By Karen Gauthier Sales & Marketing Coordinator, Total Child Health
August 20, 2019
The American Academy of Pediatrics (AAP) Section on Developmental and Behavioral Pediatrics announced that Barbara Howard, MD will receive the 2019 C. Anderson Aldrich Award.
The C. Anderson Aldrich Award is bestowed by the Section on Developmental and Behavioral Pediatrics of the American Academy of Pediatrics to honor professionals who have made outstanding contributions to the field of child development. Its earlier recipients include some of the world’s most famous pediatricians, such as Benjamin Spock and T. Berry Brazelton; child psychiatrists, such as Anna Freud, and Sir Michael Llewellyn Rutter and child psychologists, such as Erik Erickson.
Howard is a Developmental-Behavioral Pediatrician who trained with Dr. T. Berry Brazelton at Harvard University. Dr. Howard is probably the most popular and beloved teacher and recognized care innovator of developmental and behavioral aspects of pediatrics in the United States. She has been a frequently invited national speaker over the past several decades and at one point was noted by the AAP as the highest-rated speaker of any specialty in pediatrics.

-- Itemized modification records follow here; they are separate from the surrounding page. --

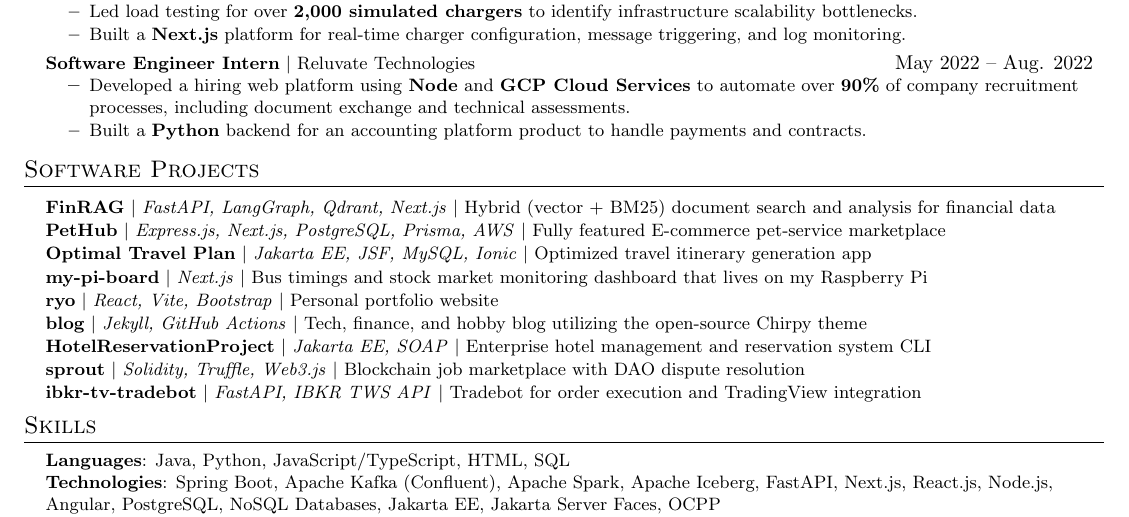
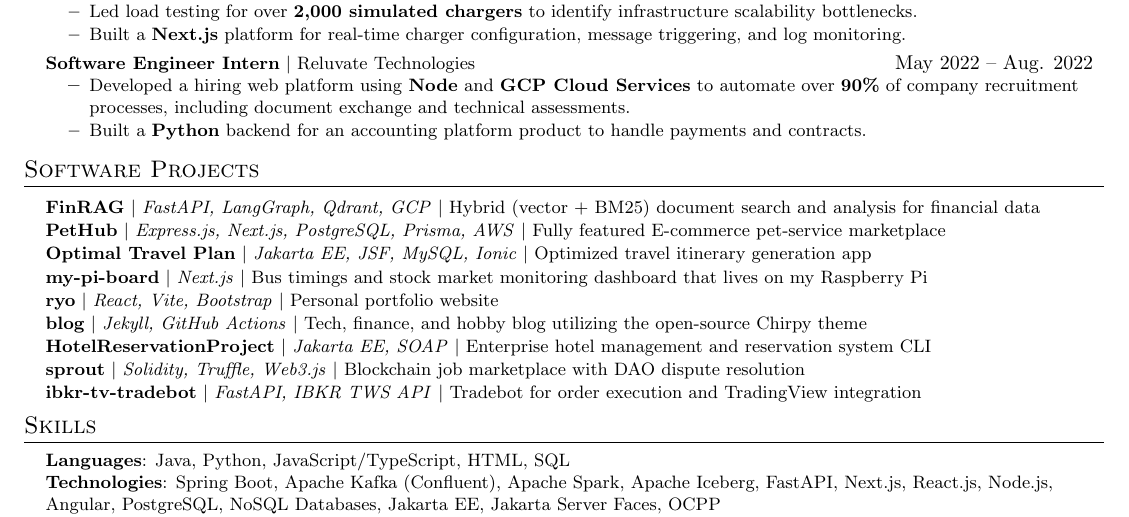
Before and after one commit to ryo-wijaya/resume, a LaTeX CV (resume.tex): part of the page, cut so that both start at the same text. Compiled offline with pdfLaTeX.

Commit message:
Minor correction

```diff
--- a/resume.tex
+++ b/resume.tex
@@ -136,7 +136,7 @@
 \section{Software Projects}
     \resumeSubHeadingListStart
       \resumeProjectHeading
-          {\textbf{FinRAG} $|$ \emph{FastAPI, LangGraph, Qdrant, Next.js} $|$ Hybrid (vector + BM25) document search and analysis for financial data}{}
+          {\textbf{FinRAG} $|$ \emph{FastAPI, LangGraph, Qdrant, GCP} $|$ Hybrid (vector + BM25) document search and analysis for financial data}{}
 
       \resumeProjectHeading
           {\href{https://github.com/IS4103-PetHub/PetHub-FE}{\textbf{PetHub}} $|$ \emph{Express.js, Next.js, PostgreSQL, Prisma, AWS} $|$ Fully featured E-commerce pet-service marketplace}{}
```
Also changed, not shown: Ryo_Wijaya_Resume.pdf.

Pediatricians also have had access to her wisdom about practical approaches to developmental and behavioral aspects of pediatrics through a regular column in the free Pediatric News over the past two decades. Many pediatricians have attended the free monthly case conferences through a federal grant she has had continuously for thirty years, first in person and in recent years as a national webcast. Pediatric residents at Hopkins, Duke, Sinai, and U Mass have benefited and she also co-directed a fellowship program to train developmental and behavioral pediatricians as a faculty member at Johns Hopkins, where she continues a faculty role.
In recent years, Barbara has used an innovative online “clinical process support system”, called CHADIS to provide “moment of care” education to pediatricians specifically related to their own patients via pre-visit questionnaires, reaching 3,000 pediatricians for over 2 million of their patients.
Dr. Howard was past President of the Society for Developmental and Behavioral Pediatrics. She was a contributing author for Bright Futures™, Diagnostic and Statistical Manual for Primary Care (DSM-PC) and Bright Futures in Practice: Mental Health and has served on national committees of the American Academy of Pediatrics. Dr. Howard has also made contributions by leading thirteen NIH and CDC funded research programs in areas such as autism, ADHD, asthma, infant mental health and current grants for Social Determinants of Health, teen depression and substance use prevention. These research programs have made contributions to the literature and also evidence to support modules in CHADIS that continue to teach and guide pediatricians family medicine doctors and now branching out to mental health providers and adult medicine.
Howard will receive the award during the 2019 AAP National Conference & Exhibition in New Orleans, LA on Saturday, October 26, 2019.
The mission of Total Child Health, Inc. is to provide products and services that improve mental and physical health. In particular, the company focuses on the development and distribution of CHADIS (CHADIS.com).